'These Kids Brains Are Different' began Don Tapscott at a talk I attended prior to publication of his book ‘Wikinomics’ and in a flash I understood why it takes me ages to master iTunes whilst my children do it in seconds.
What was apparently the norm 'screen-wise' for my generation - apparently 24 hours of TV per week - has now been replaced by a multitude of inter-active screens, often being accessed at the same time e.g. PC (FaceBook or similar), MP3 (music), PS3 (gaming when bored with Facebook) and mobile (to text those not on Facebook at that moment) and has given the younger generations a totally different learning experience.
It has re-wired their brains differently according to Tapscott, author of the eye-opening book 'Wikinomics'. Oliver Burkeman, in his thought provoking article, in The Guardian, on the book [ref: Wednesday 5 September 2007] states '...we have barely begun to imagine how the internet will change the way we work and live.' Whilst he doesn't highlight in this article the skills the younger generation are absorbing as a result he makes a great case for collaboration- everyone working together to achieve a win/win situation - and how the internet is radically lowering the cost of collaborating.
What's this all got to do with divorce?
We are seeing big changes in the way divorce is being managed with the rise in popularity of on-line divorces and the associated lowering of the cost of divorce for those for whom this method is appropriate. But what about the rest of the people who need to get divorced but for whom on-line divorce is inappropriate because things aren't straightforward and uncontested and there are joint issues with finances splitting and children arrangements?

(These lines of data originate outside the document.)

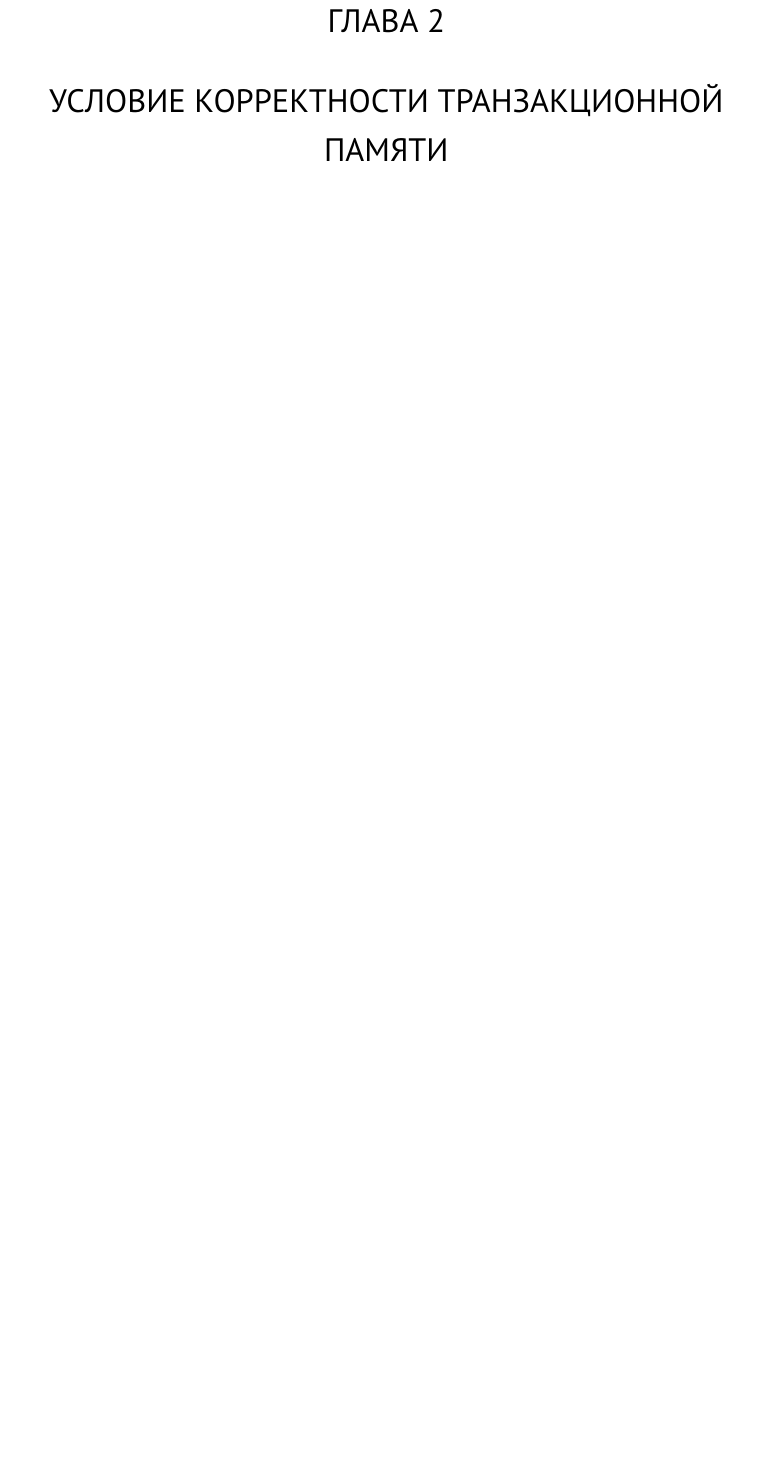
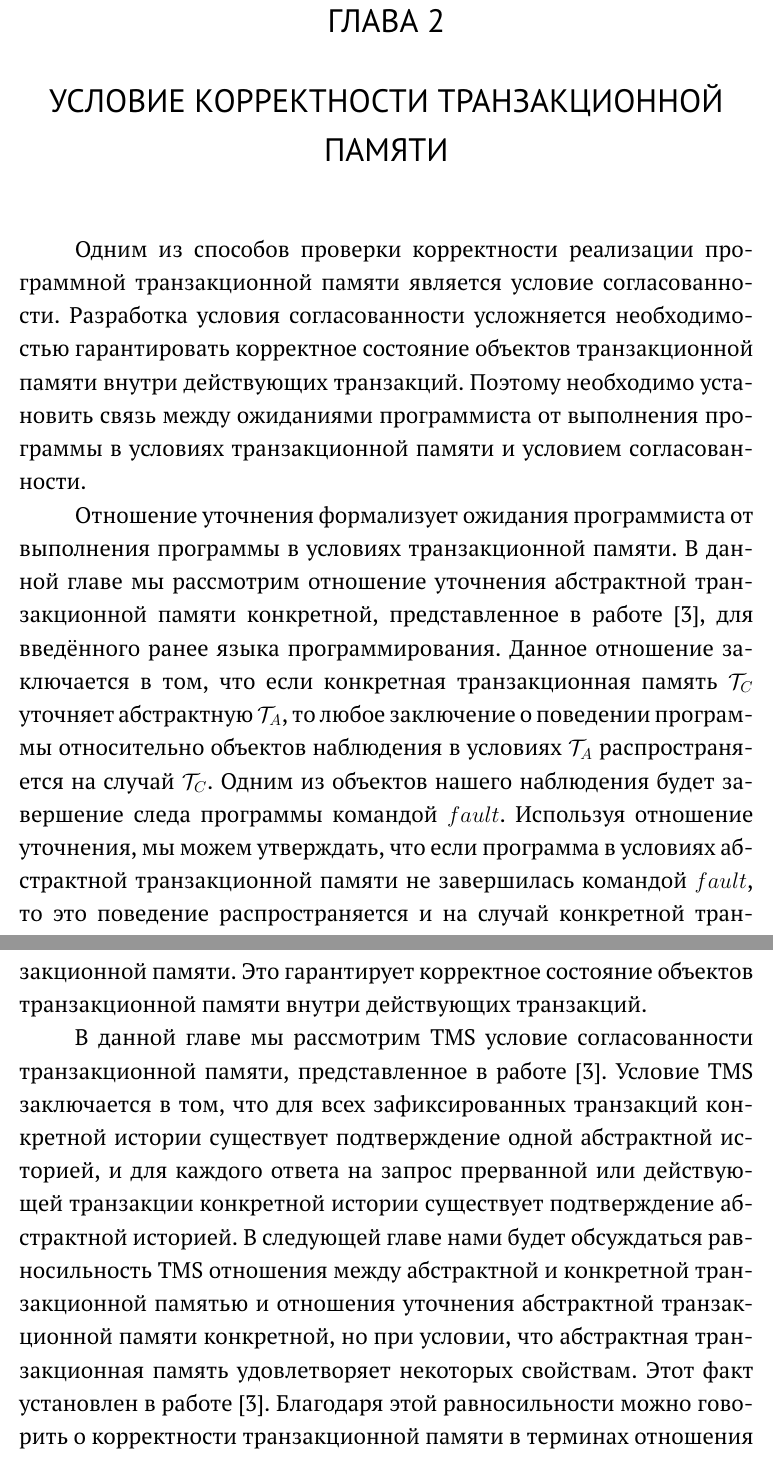
Before and after one commit to Amuhar/masters_thesis, a LaTeX thesis (main.tex): part of page 16 of 51 before the commit and two parts of pages 16 and 17 of 52 after it, the two joined at a grey line, cut so that both start at the same text, the shorter picture padded with empty space. Compiled offline with pdfLaTeX.

Commit message:
introduction to chapter 2

```diff
--- a/main.tex
+++ b/main.tex
@@ -179,6 +179,12 @@ $\tau |_{\neg abortact}$ --- след, полученный из следа $\ta
 Благодаря функции $eval$ множество $\llbracket P \rrbracket(s)$ будет содержать только корректные следы выполнения программы.
 
 \chapter{Условие корректности транзакционной памяти}
+Одним из способов проверки корректности реализации программной транзакционной памяти является условие согласованности. Разработка условия согласованности усложняется необходимостью гарантировать корректное состояние объектов транзакционной памяти внутри действующих транзакций. Поэтому необходимо установить связь между ожиданиями программиста от выполнения программы в условиях транзакционной памяти и условием согласованности.
+
+Отношение уточнения формализует ожидания программиста от выполнения программы в условиях транзакционной памяти. В данной главе мы рассмотрим отношение уточнения абстрактной транзакционной памяти конкретной, представленное в работе \cite{tms_article}, для введённого ранее языка программирования. Данное отношение заключается в том, что если конкретная транзакционная память $\mathcal{T}_C$ уточняет абстрактную $\mathcal{T}_A$, то любое заключение о поведении программы относительно объектов наблюдения в условиях $\mathcal{T}_A$ распространяется на случай $\mathcal{T}_C$. Одним из объектов нашего наблюдения будет завершение следа программы командой $fault$. Используя отношение уточнения, мы можем утверждать, что если программа в условиях абстрактной транзакционной памяти не завершилась командой $fault$, то это поведение распространяется и на случай конкретной транзакционной памяти. Это гарантирует корректное состояние объектов транзакционной памяти внутри действующих транзакций.
+
+В данной главе мы рассмотрим TMS условие согласованности транзакционной памяти, представленное в работе \cite{tms_article}. Условие TMS заключается в том, что для всех зафиксированных транзакций конкретной истории существует подтверждение одной абстрактной историей, и для каждого ответа на запрос прерванной или действующей транзакции конкретной истории существует подтверждение абстрактной историей. В следующей главе нами будет обсуждаться равносильность TMS отношения между абстрактной и конкретной транзакционной памятью и отношения уточнения абстрактной транзакционной памяти конкретной, но при условии, что абстрактная транзакционная память удовлетворяет некоторых свойствам. Этот факт установлен в работе \cite{tms_article}. Благодаря этой равносильности можно говорить о корректности транзакционной памяти в терминах отношения уточнения.
+
 \section{TMS отношение}
 Выбор условия корректности транзакционной памяти является важным моментом при её разработке. В данном разделе мы рассмотрим условие корректности TMS (transactional memory specification), описанное в работе \cite{tms_article}. У данного условия есть множество достоинств. Во-первых, TMS отношение между абстрактной и конкретной транзакционной памятью равносильно отношению уточнения абстрактной памяти конкретной. Благодаря этому можно рассуждать о корректности транзакционной памяти и анализировать поведение клиентской программы в терминах отношения уточнения. В следующей главе нами будет рассмотрена теорема, формализующая этот факт. Во-вторых, данное условие обеспечивает гибкость реализации транзакционной памяти. Разработчик может выполнять необходимое число оптимизаций в конкретной реализации транзакционной памяти.
 
```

The answer for many is in collaborative family law - again, that word collaboration is key here. Collaborative family law is about agreeing to agree, but you know you are unable to do so alone (or with the help of a skilled mediator in mediation.) It's about agreeing you will do what it takes to reach agreement without resorting to court action. Litigation is simply not an option. Instead, a lawyer trained in the collaborative family law process works with you and your partner's collaborative lawyer to put forward suggestions aiming to reach mutual agreement.
If this might be an option for you, read about my case study Olivia at our website [Ref: breakupangels.com/Through-Breakup-Case-Studies.html#collaborative] as she went through this process with great results, achieving the settlement she needed and wanted, which was arrived at speedily with both parents successfully maintaining their relationship as parents of their small child in spite of the challenges of another woman on the scene.